● **EXERCISE**
Scan the data. Collect each line that contains the word "type".

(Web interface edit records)

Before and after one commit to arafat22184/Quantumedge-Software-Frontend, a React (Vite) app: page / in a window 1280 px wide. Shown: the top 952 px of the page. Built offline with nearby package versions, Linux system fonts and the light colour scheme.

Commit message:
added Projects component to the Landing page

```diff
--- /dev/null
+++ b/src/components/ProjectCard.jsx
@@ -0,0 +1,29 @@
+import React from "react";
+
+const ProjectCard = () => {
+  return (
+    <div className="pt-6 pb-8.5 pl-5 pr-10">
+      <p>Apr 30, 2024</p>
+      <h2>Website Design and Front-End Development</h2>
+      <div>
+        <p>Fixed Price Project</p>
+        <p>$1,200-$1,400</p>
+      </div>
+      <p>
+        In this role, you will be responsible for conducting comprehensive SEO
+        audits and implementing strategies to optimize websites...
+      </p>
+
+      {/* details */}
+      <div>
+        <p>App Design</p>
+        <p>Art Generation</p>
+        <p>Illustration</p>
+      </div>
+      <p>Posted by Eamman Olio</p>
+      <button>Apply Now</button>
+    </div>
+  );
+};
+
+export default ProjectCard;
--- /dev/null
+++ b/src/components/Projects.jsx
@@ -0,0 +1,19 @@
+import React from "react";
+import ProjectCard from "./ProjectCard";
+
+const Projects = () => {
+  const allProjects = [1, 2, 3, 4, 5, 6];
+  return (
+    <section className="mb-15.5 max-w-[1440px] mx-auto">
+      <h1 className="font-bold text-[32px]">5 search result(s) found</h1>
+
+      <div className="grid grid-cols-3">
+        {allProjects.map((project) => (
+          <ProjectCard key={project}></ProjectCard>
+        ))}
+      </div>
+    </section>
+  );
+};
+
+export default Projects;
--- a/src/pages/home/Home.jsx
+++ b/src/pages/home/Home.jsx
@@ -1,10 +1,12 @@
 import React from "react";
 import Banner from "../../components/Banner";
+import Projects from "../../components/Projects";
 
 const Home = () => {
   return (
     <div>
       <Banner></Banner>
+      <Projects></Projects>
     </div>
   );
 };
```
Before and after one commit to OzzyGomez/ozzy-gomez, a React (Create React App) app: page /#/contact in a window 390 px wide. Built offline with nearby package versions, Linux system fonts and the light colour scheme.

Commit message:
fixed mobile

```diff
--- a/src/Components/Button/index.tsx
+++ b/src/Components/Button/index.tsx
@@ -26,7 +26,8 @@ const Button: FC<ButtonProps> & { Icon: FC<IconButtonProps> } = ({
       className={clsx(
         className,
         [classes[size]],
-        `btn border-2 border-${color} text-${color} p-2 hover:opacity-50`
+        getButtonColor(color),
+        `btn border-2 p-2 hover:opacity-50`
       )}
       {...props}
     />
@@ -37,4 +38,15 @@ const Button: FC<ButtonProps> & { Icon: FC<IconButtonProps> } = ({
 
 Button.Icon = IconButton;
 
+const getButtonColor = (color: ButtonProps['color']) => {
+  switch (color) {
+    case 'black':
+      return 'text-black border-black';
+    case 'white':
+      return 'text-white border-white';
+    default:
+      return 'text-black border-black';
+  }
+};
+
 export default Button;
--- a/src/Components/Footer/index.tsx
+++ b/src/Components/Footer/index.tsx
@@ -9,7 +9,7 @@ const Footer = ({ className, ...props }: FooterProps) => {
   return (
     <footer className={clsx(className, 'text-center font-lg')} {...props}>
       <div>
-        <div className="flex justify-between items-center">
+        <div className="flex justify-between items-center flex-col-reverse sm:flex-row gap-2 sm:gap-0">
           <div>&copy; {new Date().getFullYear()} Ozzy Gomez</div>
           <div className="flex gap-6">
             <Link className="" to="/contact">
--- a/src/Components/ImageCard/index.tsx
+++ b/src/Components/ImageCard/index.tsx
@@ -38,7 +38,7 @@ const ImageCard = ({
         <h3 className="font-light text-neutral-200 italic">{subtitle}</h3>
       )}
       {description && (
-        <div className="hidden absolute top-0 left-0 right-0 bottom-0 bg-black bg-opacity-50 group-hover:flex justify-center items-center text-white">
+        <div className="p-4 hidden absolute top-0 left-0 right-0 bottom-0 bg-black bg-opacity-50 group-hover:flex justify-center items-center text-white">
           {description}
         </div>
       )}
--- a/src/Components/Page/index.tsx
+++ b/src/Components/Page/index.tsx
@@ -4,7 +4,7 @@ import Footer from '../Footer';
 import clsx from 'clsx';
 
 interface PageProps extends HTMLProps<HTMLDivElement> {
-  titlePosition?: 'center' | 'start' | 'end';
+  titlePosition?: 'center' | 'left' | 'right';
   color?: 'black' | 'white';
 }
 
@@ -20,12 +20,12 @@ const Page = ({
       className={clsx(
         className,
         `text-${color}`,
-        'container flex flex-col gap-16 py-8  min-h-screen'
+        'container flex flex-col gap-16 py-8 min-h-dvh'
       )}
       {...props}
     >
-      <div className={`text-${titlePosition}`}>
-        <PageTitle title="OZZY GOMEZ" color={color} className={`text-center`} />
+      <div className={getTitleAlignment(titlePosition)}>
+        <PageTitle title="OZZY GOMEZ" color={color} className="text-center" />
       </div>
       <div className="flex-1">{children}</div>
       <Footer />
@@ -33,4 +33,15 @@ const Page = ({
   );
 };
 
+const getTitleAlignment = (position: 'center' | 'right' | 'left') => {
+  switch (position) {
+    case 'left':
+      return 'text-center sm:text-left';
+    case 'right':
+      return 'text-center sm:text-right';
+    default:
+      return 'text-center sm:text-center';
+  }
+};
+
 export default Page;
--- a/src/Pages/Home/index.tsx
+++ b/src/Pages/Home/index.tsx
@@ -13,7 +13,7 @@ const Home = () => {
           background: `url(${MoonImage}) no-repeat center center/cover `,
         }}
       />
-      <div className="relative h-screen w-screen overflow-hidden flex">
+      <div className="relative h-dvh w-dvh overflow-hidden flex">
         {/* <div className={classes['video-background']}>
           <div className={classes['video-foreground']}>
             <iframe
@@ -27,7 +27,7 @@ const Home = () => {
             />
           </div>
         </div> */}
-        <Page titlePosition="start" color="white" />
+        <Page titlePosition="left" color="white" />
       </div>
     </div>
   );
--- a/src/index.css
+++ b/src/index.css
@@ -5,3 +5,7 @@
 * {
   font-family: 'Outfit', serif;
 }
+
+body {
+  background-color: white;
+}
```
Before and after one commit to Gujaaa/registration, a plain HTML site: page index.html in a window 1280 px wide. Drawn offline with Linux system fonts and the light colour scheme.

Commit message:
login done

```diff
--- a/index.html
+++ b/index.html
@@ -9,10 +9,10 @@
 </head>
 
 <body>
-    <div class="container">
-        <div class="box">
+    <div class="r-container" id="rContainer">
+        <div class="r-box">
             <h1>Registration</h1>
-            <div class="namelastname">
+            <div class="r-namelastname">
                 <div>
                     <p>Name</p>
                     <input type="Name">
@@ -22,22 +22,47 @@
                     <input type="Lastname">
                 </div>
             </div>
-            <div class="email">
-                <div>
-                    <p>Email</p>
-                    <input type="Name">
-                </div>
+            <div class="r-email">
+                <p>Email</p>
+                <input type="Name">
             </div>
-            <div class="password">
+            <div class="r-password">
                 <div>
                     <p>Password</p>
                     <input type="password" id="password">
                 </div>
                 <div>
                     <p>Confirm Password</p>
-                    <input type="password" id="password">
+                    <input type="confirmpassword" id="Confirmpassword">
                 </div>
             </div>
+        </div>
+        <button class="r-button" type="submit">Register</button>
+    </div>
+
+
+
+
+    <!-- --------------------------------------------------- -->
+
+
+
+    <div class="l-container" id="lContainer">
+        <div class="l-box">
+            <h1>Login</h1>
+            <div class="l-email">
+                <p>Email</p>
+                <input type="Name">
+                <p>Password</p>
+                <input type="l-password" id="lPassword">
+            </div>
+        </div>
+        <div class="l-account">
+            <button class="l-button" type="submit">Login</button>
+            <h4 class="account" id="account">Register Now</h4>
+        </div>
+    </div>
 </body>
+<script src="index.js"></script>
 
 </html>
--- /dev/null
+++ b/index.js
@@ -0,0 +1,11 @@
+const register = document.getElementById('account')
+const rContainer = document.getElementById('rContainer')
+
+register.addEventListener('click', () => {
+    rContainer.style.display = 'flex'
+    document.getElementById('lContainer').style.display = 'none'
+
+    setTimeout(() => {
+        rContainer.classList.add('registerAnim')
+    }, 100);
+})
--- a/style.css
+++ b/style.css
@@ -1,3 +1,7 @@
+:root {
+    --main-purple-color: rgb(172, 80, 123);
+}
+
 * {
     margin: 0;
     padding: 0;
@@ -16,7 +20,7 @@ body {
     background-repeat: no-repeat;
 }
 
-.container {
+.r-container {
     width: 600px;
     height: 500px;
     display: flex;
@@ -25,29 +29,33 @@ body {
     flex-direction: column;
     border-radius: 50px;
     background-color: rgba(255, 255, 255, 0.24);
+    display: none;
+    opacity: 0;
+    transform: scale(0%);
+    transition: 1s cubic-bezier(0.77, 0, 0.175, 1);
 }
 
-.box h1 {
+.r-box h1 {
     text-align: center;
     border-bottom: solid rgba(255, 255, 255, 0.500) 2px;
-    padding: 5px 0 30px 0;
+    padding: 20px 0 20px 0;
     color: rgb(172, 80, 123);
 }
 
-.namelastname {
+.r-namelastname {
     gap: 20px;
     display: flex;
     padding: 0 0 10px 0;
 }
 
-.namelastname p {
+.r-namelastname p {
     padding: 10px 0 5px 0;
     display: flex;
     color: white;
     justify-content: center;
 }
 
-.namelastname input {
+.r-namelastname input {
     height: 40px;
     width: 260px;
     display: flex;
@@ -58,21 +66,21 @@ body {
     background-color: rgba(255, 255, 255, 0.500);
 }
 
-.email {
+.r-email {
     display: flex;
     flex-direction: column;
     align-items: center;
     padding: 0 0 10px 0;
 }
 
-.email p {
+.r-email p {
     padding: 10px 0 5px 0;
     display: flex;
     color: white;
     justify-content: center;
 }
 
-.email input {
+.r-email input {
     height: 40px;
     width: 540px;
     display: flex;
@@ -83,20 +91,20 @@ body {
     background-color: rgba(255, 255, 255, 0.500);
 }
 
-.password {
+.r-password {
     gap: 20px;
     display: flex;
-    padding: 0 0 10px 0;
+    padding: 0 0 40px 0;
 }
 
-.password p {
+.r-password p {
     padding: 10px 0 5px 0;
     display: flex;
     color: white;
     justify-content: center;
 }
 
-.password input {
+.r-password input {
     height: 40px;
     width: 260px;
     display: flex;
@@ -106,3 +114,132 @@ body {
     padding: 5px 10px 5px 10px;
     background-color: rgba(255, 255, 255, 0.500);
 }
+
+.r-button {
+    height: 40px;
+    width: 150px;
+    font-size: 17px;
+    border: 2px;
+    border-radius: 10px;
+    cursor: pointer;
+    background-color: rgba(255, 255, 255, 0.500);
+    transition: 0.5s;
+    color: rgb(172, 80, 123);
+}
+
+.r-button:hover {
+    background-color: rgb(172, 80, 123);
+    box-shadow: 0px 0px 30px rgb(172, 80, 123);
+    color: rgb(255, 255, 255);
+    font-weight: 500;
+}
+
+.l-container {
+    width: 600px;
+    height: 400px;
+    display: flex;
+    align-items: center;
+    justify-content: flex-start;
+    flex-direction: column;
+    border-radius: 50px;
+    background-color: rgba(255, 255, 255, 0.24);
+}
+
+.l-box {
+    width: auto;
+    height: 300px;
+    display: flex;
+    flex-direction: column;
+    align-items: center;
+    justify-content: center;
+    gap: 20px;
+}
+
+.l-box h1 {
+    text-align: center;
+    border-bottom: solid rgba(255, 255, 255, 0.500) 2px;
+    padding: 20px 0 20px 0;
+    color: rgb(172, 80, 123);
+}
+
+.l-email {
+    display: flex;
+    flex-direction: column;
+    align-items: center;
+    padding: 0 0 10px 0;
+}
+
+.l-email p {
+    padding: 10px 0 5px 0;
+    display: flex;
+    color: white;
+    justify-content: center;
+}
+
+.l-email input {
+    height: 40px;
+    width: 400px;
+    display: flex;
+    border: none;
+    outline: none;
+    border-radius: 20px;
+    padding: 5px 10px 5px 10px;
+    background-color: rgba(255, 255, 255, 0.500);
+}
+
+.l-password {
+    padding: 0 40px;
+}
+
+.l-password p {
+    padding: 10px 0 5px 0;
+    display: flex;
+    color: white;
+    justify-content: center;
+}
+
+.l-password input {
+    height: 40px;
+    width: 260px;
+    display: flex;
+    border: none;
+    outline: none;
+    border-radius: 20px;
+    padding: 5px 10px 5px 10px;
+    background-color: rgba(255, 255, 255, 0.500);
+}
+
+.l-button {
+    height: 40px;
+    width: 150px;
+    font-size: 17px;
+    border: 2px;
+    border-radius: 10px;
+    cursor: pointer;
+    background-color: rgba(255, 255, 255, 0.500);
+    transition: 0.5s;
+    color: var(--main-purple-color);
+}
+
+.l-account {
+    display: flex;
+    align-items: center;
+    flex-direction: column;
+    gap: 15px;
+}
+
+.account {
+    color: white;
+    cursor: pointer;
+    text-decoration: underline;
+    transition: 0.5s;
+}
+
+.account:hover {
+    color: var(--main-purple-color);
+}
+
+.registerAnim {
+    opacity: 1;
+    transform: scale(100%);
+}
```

● **ANSWER BELOW**
                     <input type="Name">
                     <input type="Lastname">
-                    <input type="Name">
+                <input type="Name">
                     <input type="password" id="password">
-                    <input type="password" id="password">
+                    <input type="confirmpassword" id="Confirmpassword">
+        <button class="r-button" type="submit">Register</button>
+                <input type="Name">
+                <input type="l-password" id="lPassword">
+            <button class="l-button" type="submit">Login</button>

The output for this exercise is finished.